Image comparison data:

Content starts

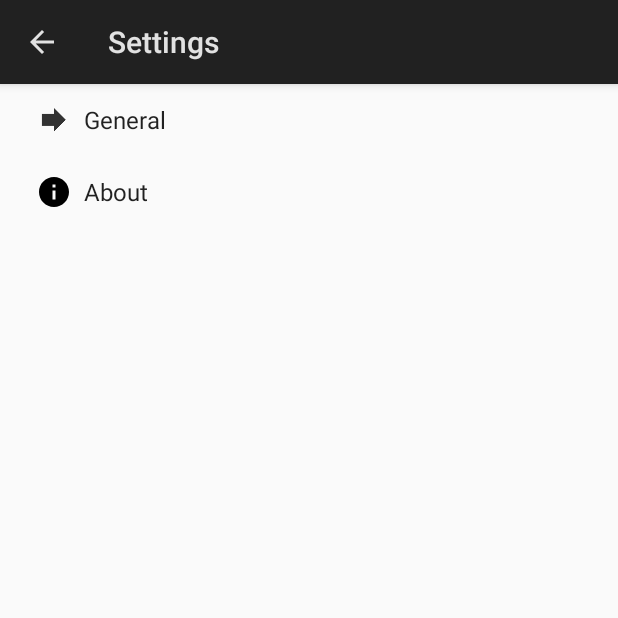
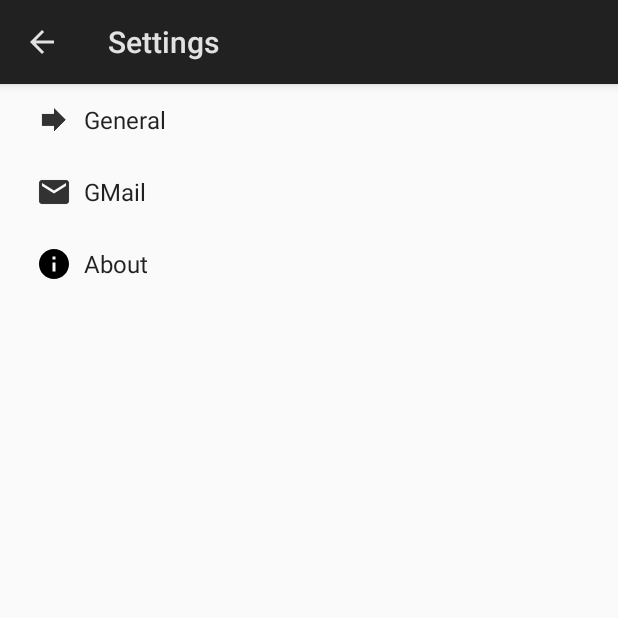
Before and after one commit to pablotp/sms_forwarder, an Android app: the SettingsActivity screen opened directly, with no data from a screen before it, on a phone screen of 412 x 824 dp, the top half of it. Run offline under Robolectric (Android 15) with nearby library versions, the light colour scheme and no system bars.

Commit message:
Implement setting menu for Gmail forwarding

```diff
--- a/app/src/main/res/values/strings.xml
+++ b/app/src/main/res/values/strings.xml
@@ -24,4 +24,15 @@
     <string name="pref_header_about">About</string>
     <string name="pref_title_app_version">App Version</string>
     <string name="pref_key_app_version">pref_key_app_version</string>
+
+    <string name="pref_header_gmail">GMail</string>
+    <string name="pref_title_gmail_forward">Enable GMail forwarding</string>
+    <string name="pref_description_gmail_forward">All received messages will be forwarded to the
+        configured GMail account.
+    </string>
+    <string name="pref_key_gmail_forward_switch">pref_key_gmail_forward_switch</string>
+    <string name="pref_title_gmail_username">Username (email)</string>
+    <string name="pref_key_gmail_username">pref_key_gmail_username</string>
+    <string name="pref_title_gmail_password">Password</string>
+    <string name="pref_key_gmail_password">pref_key_gmail_password</string>
 </resources>
--- /dev/null
+++ b/app/src/main/res/xml/pref_gmail.xml
@@ -0,0 +1,23 @@
+<PreferenceScreen xmlns:android="http://schemas.android.com/apk/res/android">
+    <SwitchPreference
+        android:defaultValue="false"
+        android:key="@string/pref_key_gmail_forward_switch"
+        android:summary="@string/pref_description_gmail_forward"
+        android:title="@string/pref_title_gmail_forward" />
+
+    <EditTextPreference
+        android:inputType="text"
+        android:key="@string/pref_key_gmail_username"
+        android:maxLines="1"
+        android:selectAllOnFocus="true"
+        android:singleLine="true"
+        android:title="@string/pref_title_gmail_username" />
+
+    <EditTextPreference
+        android:inputType="textVisiblePassword"
+        android:key="@string/pref_key_gmail_password"
+        android:maxLines="1"
+        android:singleLine="true"
+        android:title="@string/pref_title_gmail_password"
+        />
+</PreferenceScreen>
--- a/app/src/main/res/xml/pref_headers.xml
+++ b/app/src/main/res/xml/pref_headers.xml
@@ -7,9 +7,14 @@
         android:icon="@drawable/ic_pref_general"
         android:title="@string/pref_header_general" />
 
+
+    <header
+        android:fragment="com.pablotorregrosapaez.smsforwarder.SettingsActivity$GmailPreferenceFragment"
+        android:icon="@drawable/ic_pref_gmail"
+        android:title="@string/pref_header_gmail" />
+
     <header
         android:fragment="com.pablotorregrosapaez.smsforwarder.SettingsActivity$AboutPreferenceFragment"
         android:icon="@drawable/ic_info_black_24dp"
         android:title="@string/pref_header_about" />
-
 </preference-headers>
```
Also changed, not shown: app/src/main/java/com/pablotorregrosapaez/smsforwarder/SettingsActivity.java (+31 -0 lines), app/src/main/res/drawable-hdpi/ic_pref_gmail.png (added), app/src/main/res/drawable-mdpi/ic_pref_gmail.png (added), app/src/main/res/drawable-xhdpi/ic_pref_gmail.png (added), app/src/main/res/drawable-xxhdpi/ic_pref_gmail.png (added), app/src/main/res/drawable-xxxhdpi/ic_pref_gmail.png (added).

Content ends

**WHAT YOU NEED TO DO**: Return all the data exactly, pictures omitted.

**YOUR SOLUTION**:
Before and after one commit to pablotp/sms_forwarder, an Android app: the SettingsActivity screen opened directly, with no data from a screen before it, on a phone screen of 412 x 824 dp, the top half of it. Run offline under Robolectric (Android 15) with nearby library versions, the light colour scheme and no system bars.

Commit message:
Implement setting menu for Gmail forwarding

```diff
--- a/app/src/main/res/values/strings.xml
+++ b/app/src/main/res/values/strings.xml
@@ -24,4 +24,15 @@
     <string name="pref_header_about">About</string>
     <string name="pref_title_app_version">App Version</string>
     <string name="pref_key_app_version">pref_key_app_version</string>
+
+    <string name="pref_header_gmail">GMail</string>
+    <string name="pref_title_gmail_forward">Enable GMail forwarding</string>
+    <string name="pref_description_gmail_forward">All received messages will be forwarded to the
+        configured GMail account.
+    </string>
+    <string name="pref_key_gmail_forward_switch">pref_key_gmail_forward_switch</string>
+    <string name="pref_title_gmail_username">Username (email)</string>
+    <string name="pref_key_gmail_username">pref_key_gmail_username</string>
+    <string name="pref_title_gmail_password">Password</string>
+    <string name="pref_key_gmail_password">pref_key_gmail_password</string>
 </resources>
--- /dev/null
+++ b/app/src/main/res/xml/pref_gmail.xml
@@ -0,0 +1,23 @@
+<PreferenceScreen xmlns:android="http://schemas.android.com/apk/res/android">
+    <SwitchPreference
+        android:defaultValue="false"
+        android:key="@string/pref_key_gmail_forward_switch"
+        android:summary="@string/pref_description_gmail_forward"
+        android:title="@string/pref_title_gmail_forward" />
+
+    <EditTextPreference
+        android:inputType="text"
+        android:key="@string/pref_key_gmail_username"
+        android:maxLines="1"
+        android:selectAllOnFocus="true"
+        android:singleLine="true"
+        android:title="@string/pref_title_gmail_username" />
+
+    <EditTextPreference
+        android:inputType="textVisiblePassword"
+        android:key="@string/pref_key_gmail_password"
+        android:maxLines="1"
+        android:singleLine="true"
+        android:title="@string/pref_title_gmail_password"
+        />
+</PreferenceScreen>
--- a/app/src/main/res/xml/pref_headers.xml
+++ b/app/src/main/res/xml/pref_headers.xml
@@ -7,9 +7,14 @@
         android:icon="@drawable/ic_pref_general"
         android:title="@string/pref_header_general" />
 
+
+    <header
+        android:fragment="com.pablotorregrosapaez.smsforwarder.SettingsActivity$GmailPreferenceFragment"
+        android:icon="@drawable/ic_pref_gmail"
+        android:title="@string/pref_header_gmail" />
+
     <header
         android:fragment="com.pablotorregrosapaez.smsforwarder.SettingsActivity$AboutPreferenceFragment"
         android:icon="@drawable/ic_info_black_24dp"
         android:title="@string/pref_header_about" />
-
 </preference-headers>
```
Also changed, not shown: app/src/main/java/com/pablotorregrosapaez/smsforwarder/SettingsActivity.java (+31 -0 lines), app/src/main/res/drawable-hdpi/ic_pref_gmail.png (added), app/src/main/res/drawable-mdpi/ic_pref_gmail.png (added), app/src/main/res/drawable-xhdpi/ic_pref_gmail.png (added), app/src/main/res/drawable-xxhdpi/ic_pref_gmail.png (added), app/src/main/res/drawable-xxxhdpi/ic_pref_gmail.png (added).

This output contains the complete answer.